The first real mobile telephone call was made in 1973 by Dr Martin Cooper, the scientist who invented the modern mobile handset. He tested his invention by calling a rival scientist to announce his success. Within a decade, mobile phones became available to the public. The streets of modern cities were full of young professionals who carried the expensive handsets as status symbols.
But in the mid-90s, something happened. Cheaper handsets and cheaper calling rates meant that, almost overnight, it seemed that everyone had a mobile phone. And the giant plastic bricks of the 80s had been replaced with smooth little objects that fitted nicely into pockets and bags.
Meeting times became approximate, subject to change at any moment under the new order of communication: the Short Message Service (SMS) or text message. Going to be late? Send a text message! It takes much less effort than arriving on time, and it’s much less awkward than explaining your lateness face-to-face. It’s the perfect communication method for the busy modern lifestyle.
Like email before it, the text message has altered the way we write in English, bringing more abbreviations and a more lax approach to language construction. Traditional rules of grammar and spelling are much less important when you’re sitting on the bus, hurriedly typing “Will В 15min late — C U @ the bar. Sorry!:-)”.
Mobile phones are now a vital part of daily life for people. Over the last few years mobiles have become more and more advanced, with built-in cameras, global positioning devices and internet access. The “third generation” of mobile phones is powerful microcomputers with broadband internet access, which allow us to watch TV, download internet files at high speed and send instant video clips to friends.

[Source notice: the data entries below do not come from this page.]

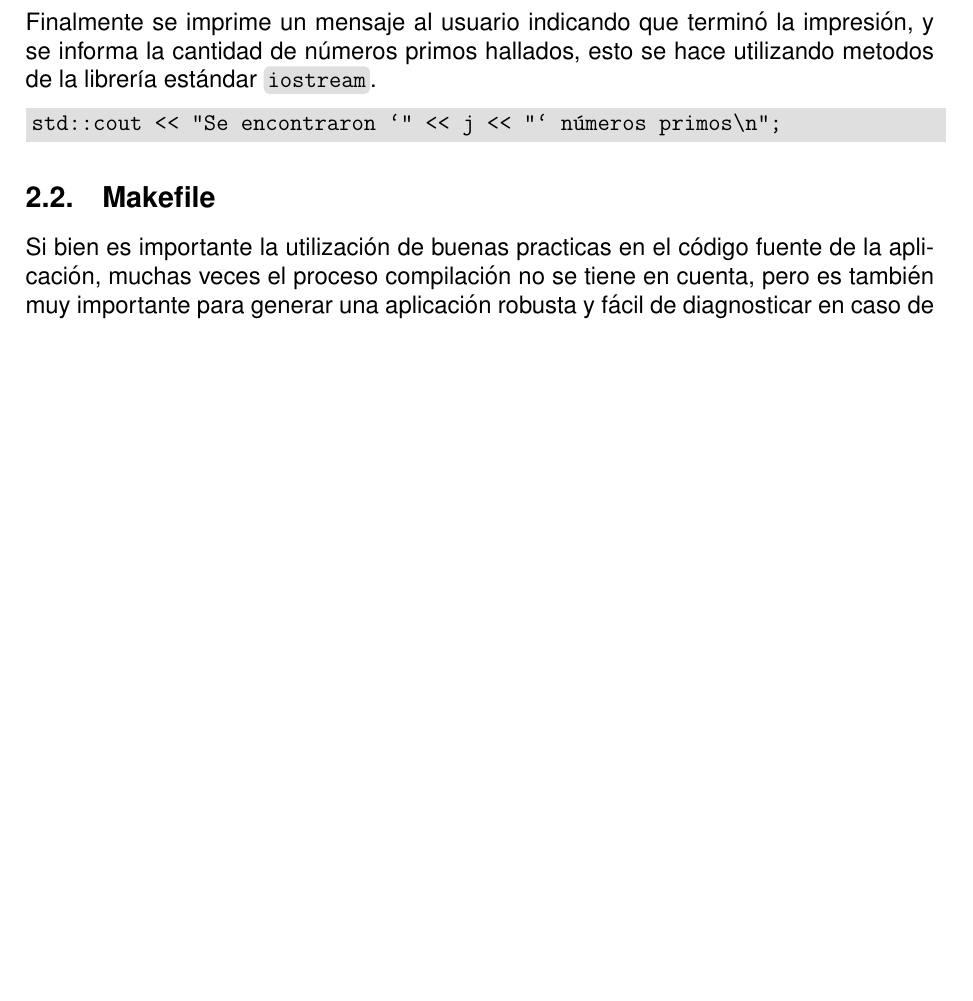
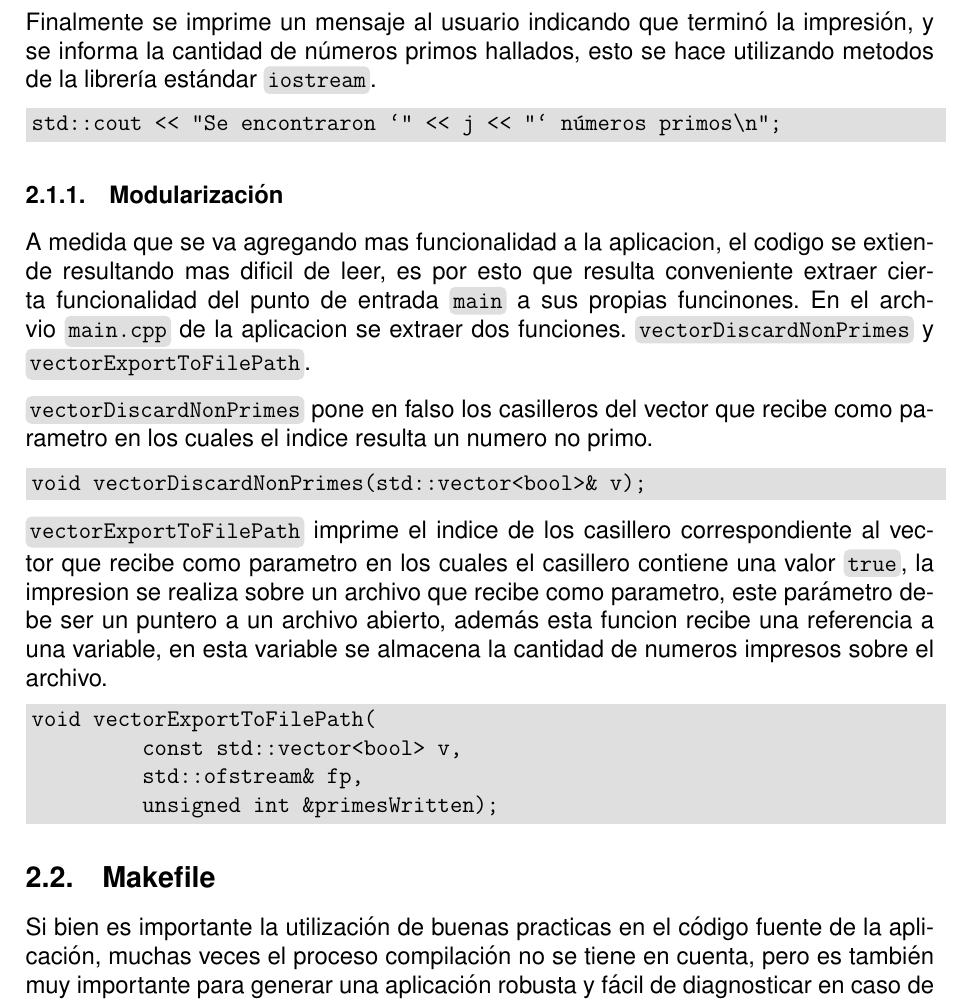
Before and after one commit to mjkloeckner/CB100, a LaTeX document (tps/1/informe/main.tex): part of page 6 of 10 before the commit and part of page 6 of 11 after it, cut so that both start at the same text, the shorter picture padded with empty space. Compiled offline with pdfLaTeX.

Commit message:
Add `Modularización` section

```diff
--- a/tps/1/informe/main.tex
+++ b/tps/1/informe/main.tex
@@ -290,6 +290,35 @@ metodos de la librería estándar \code{iostream}.
 std::cout << "Se encontraron `" << j << "` números primos\n";
 \end{fullgrayverb}
 
+\subsubsection{Modularización}
+
+A medida que se va agregando mas funcionalidad a la aplicacion, el codigo se
+extiende resultando mas dificil de leer, es por esto que resulta conveniente
+extraer cierta funcionalidad del punto de entrada \code{main} a sus propias
+funcinones. En el archvio \code{main.cpp} de la aplicacion se extraer dos
+funciones. \code{vectorDiscardNonPrimes} y \code{vectorExportToFilePath}.
+
+\code{vectorDiscardNonPrimes} pone en falso los casilleros del vector que recibe
+como parametro en los cuales el indice resulta un numero no primo.
+
+\begin{fullgrayverb}[\mbox{}]
+void vectorDiscardNonPrimes(std::vector<bool>& v);
+\end{fullgrayverb}
+
+\code{vectorExportToFilePath} imprime el indice de los casillero correspondiente
+al vector que recibe como parametro en los cuales el casillero contiene una
+valor \code{true}, la impresion se realiza sobre un archivo que recibe como
+parametro, este parámetro debe ser un puntero a un archivo abierto, además esta
+funcion recibe una referencia a una variable, en esta variable se almacena la
+cantidad de numeros impresos sobre el archivo.
+
+\begin{fullgrayverb}[\mbox{}]
+void vectorExportToFilePath(
+         const std::vector<bool> v,
+         std::ofstream& fp,
+         unsigned int &primesWritten);
+\end{fullgrayverb}
+
 \subsection{Makefile}
 
 Si bien es importante la utilización de buenas practicas en el código fuente de
```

Alexander Graham Bell would be amazed if he could see how far the science of telephony has progressed in less than 150 years. If he were around today, he might say: “That’s gr8! But I’m v busy rite now. Will call U 2nite”.